display the proper number that was sent to it in binary. If this were attached to the three segments
from Experiment 1 then it would display the profit calculated about farm data. This circuit
behaved the way that I had expected however it took a couple of tries to get it in the proper
configuration. Shown below are two views of this circuit.
Top View:

Side View:

Conclusion:
In this lab I was able to successfully design and implement a circuit just by having a set of rules.
This taught me a lot about how real systems are designed and implemented because it had me
think about the goal at hand and then design a circuit that best fit those needs. I was able to look
at my set of needs for the profit calculator and create a truth table with three outputs representing
the binary profit that would happen in each of the scenarios in combining the four animals. From
there I was able to create Karnaugh maps for each of those binary digits (P2, P1, P0) and group
them to simplify each of them using Boolean Algebra. With this minimized form I was able to
design a circuit that fit the needs and then create it on a bread board. This means that I was able
to see the creation of this from start to finish and I think that is a pretty important thing to learn
how to do as a student of engineering. All of these skills will be useful in later labs because it
was the concepts of basic circuit design that can be used to build upon.

Questions:
1. This table is shown in the design portion of the lab.
2. The two tables are shown in the design portion.
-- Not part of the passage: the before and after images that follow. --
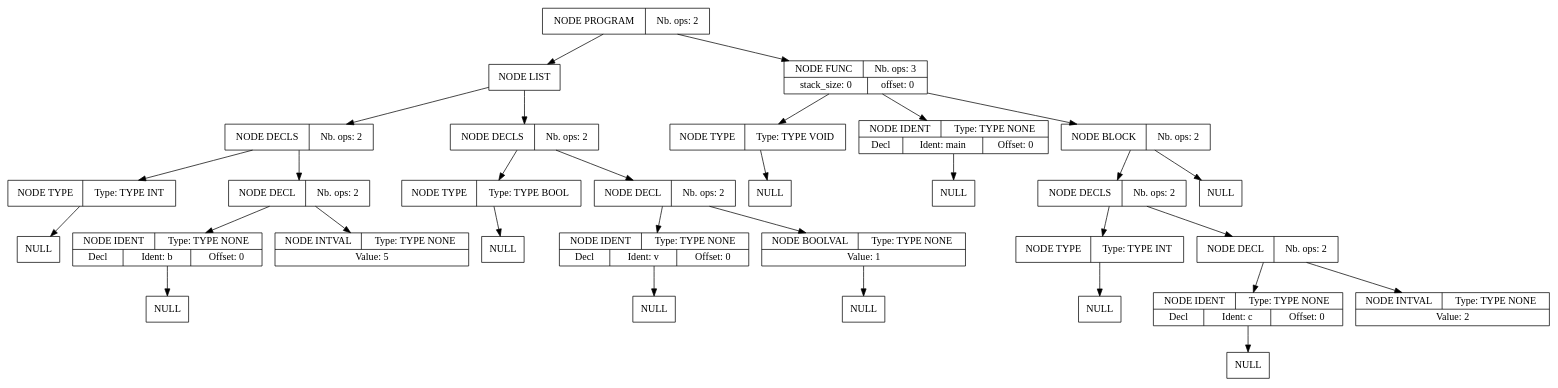
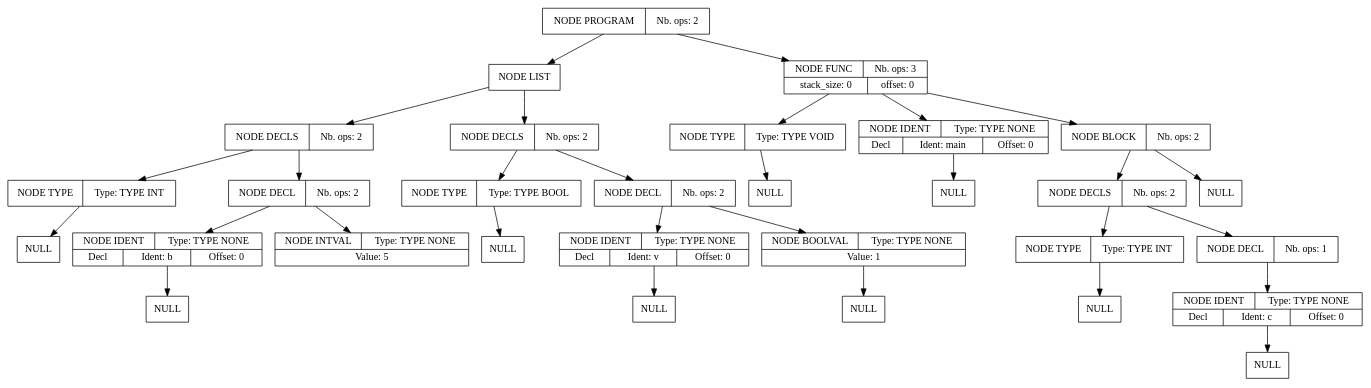
Before and after one commit to Harian-Elyoth/CompilateurMiniC: the diagram in src/arbre_du_program.dot, drawn with Graphviz. The commit also changed 24 other files, not shown here.

```diff
--- a/src/arbre_du_program.dot
+++ b/src/arbre_du_program.dot
@@ -1,93 +1,90 @@
 digraph global_vars {
     N1 [shape=record, label="{{NODE PROGRAM|Nb. ops: 2}}"];
     N2 [shape=record, label="{{NODE LIST}}"];
     N3 [shape=record, label="{{NODE DECLS|Nb. ops: 2}}"];
     N4 [shape=record, label="{{NODE TYPE|Type: TYPE INT}}"];
     N5 [shape=record, label="{{NULL}}"];
     edge[tailclip=true];
     N4 -> N5
     edge[tailclip=true];
     N3 -> N4
     N6 [shape=record, label="{{NODE DECL|Nb. ops: 2}}"];
     N7 [shape=record, label="{{NODE IDENT|Type: TYPE NONE}|{<decl>Decl      |Ident: b|Offset: 0}}"];
     N8 [shape=record, label="{{NULL}}"];
     edge[tailclip=true];
     N7 -> N8
     edge[tailclip=true];
     N6 -> N7
     N9 [shape=record, label="{{NODE INTVAL|Type: TYPE NONE}|{Value: 5}}"];
     edge[tailclip=true];
     N6 -> N9
     edge[tailclip=true];
     N3 -> N6
     edge[tailclip=true];
     N2 -> N3
     N10 [shape=record, label="{{NODE DECLS|Nb. ops: 2}}"];
     N11 [shape=record, label="{{NODE TYPE|Type: TYPE BOOL}}"];
     N12 [shape=record, label="{{NULL}}"];
     edge[tailclip=true];
     N11 -> N12
     edge[tailclip=true];
     N10 -> N11
     N13 [shape=record, label="{{NODE DECL|Nb. ops: 2}}"];
     N14 [shape=record, label="{{NODE IDENT|Type: TYPE NONE}|{<decl>Decl      |Ident: v|Offset: 0}}"];
     N15 [shape=record, label="{{NULL}}"];
     edge[tailclip=true];
     N14 -> N15
     edge[tailclip=true];
     N13 -> N14
     N16 [shape=record, label="{{NODE BOOLVAL|Type: TYPE NONE}|{Value: 1}}"];
     N17 [shape=record, label="{{NULL}}"];
     edge[tailclip=true];
     N16 -> N17
     edge[tailclip=true];
     N13 -> N16
     edge[tailclip=true];
     N10 -> N13
     edge[tailclip=true];
     N2 -> N10
     edge[tailclip=true];
     N1 -> N2
     N18 [shape=record, label="{{NODE FUNC|Nb. ops: 3}|{stack_size: 0|offset: 0}}"];
     N19 [shape=record, label="{{NODE TYPE|Type: TYPE VOID}}"];
     N20 [shape=record, label="{{NULL}}"];
     edge[tailclip=true];
     N19 -> N20
     edge[tailclip=true];
     N18 -> N19
     N21 [shape=record, label="{{NODE IDENT|Type: TYPE NONE}|{<decl>Decl      |Ident: main|Offset: 0}}"];
     N22 [shape=record, label="{{NULL}}"];
     edge[tailclip=true];
     N21 -> N22
     edge[tailclip=true];
     N18 -> N21
     N23 [shape=record, label="{{NODE BLOCK|Nb. ops: 2}}"];
     N24 [shape=record, label="{{NODE DECLS|Nb. ops: 2}}"];
     N25 [shape=record, label="{{NODE TYPE|Type: TYPE INT}}"];
     N26 [shape=record, label="{{NULL}}"];
     edge[tailclip=true];
     N25 -> N26
     edge[tailclip=true];
     N24 -> N25
-    N27 [shape=record, label="{{NODE DECL|Nb. ops: 2}}"];
+    N27 [shape=record, label="{{NODE DECL|Nb. ops: 1}}"];
     N28 [shape=record, label="{{NODE IDENT|Type: TYPE NONE}|{<decl>Decl      |Ident: c|Offset: 0}}"];
     N29 [shape=record, label="{{NULL}}"];
     edge[tailclip=true];
     N28 -> N29
     edge[tailclip=true];
     N27 -> N28
-    N30 [shape=record, label="{{NODE INTVAL|Type: TYPE NONE}|{Value: 2}}"];
-    edge[tailclip=true];
-    N27 -> N30
     edge[tailclip=true];
     N24 -> N27
     edge[tailclip=true];
     N23 -> N24
-    N31 [shape=record, label="{{NULL}}"];
+    N30 [shape=record, label="{{NULL}}"];
     edge[tailclip=true];
-    N23 -> N31
+    N23 -> N30
     edge[tailclip=true];
     N18 -> N23
     edge[tailclip=true];
     N1 -> N18
 }
```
These values for the dont cares show
up to be values that would be invalid in the profit calculator because they are the binary
numbers 101 and 111 (decimal equivalent of 11 and 16.) If has these as the values
because they werent accounted for in the circuit design and they are invalid numbers that
cannot even be displayed on the Seven-Segment Display because they have too many
digits.
3. Y = M(1,2,4,7) = (A + B + C)*(A + B + C)*(A + B + C)*(A + B + C)
4. Open-collector outputs are used a lot in summing which is what I assume is why this
question is in this lab. I did a bit of research on this form of output and found that it is a
way to do level-shifting and interfacing between different types of logic (or to other
circuits.) In this case it takes 3 inputs and creates seven outputs to be connected to the
seven segment display to create the decimal number.
5. Diagrams are included throughout the lab.

Student Feedback:
1. I felt like an actual engineer even if it was just a simple circuit. This is the first lab where
I have actually felt like I was doing what I came to college to do. I was a part of every
part of the design of the circuit and I had the guidance of a great TA who was there to
answer any questions that I had. Not really anything I can say I disliked.
2. I didnt think anything was particularly unclear about the lab manual.
3. No improvements are needed in this particular lab assignment in my opinion.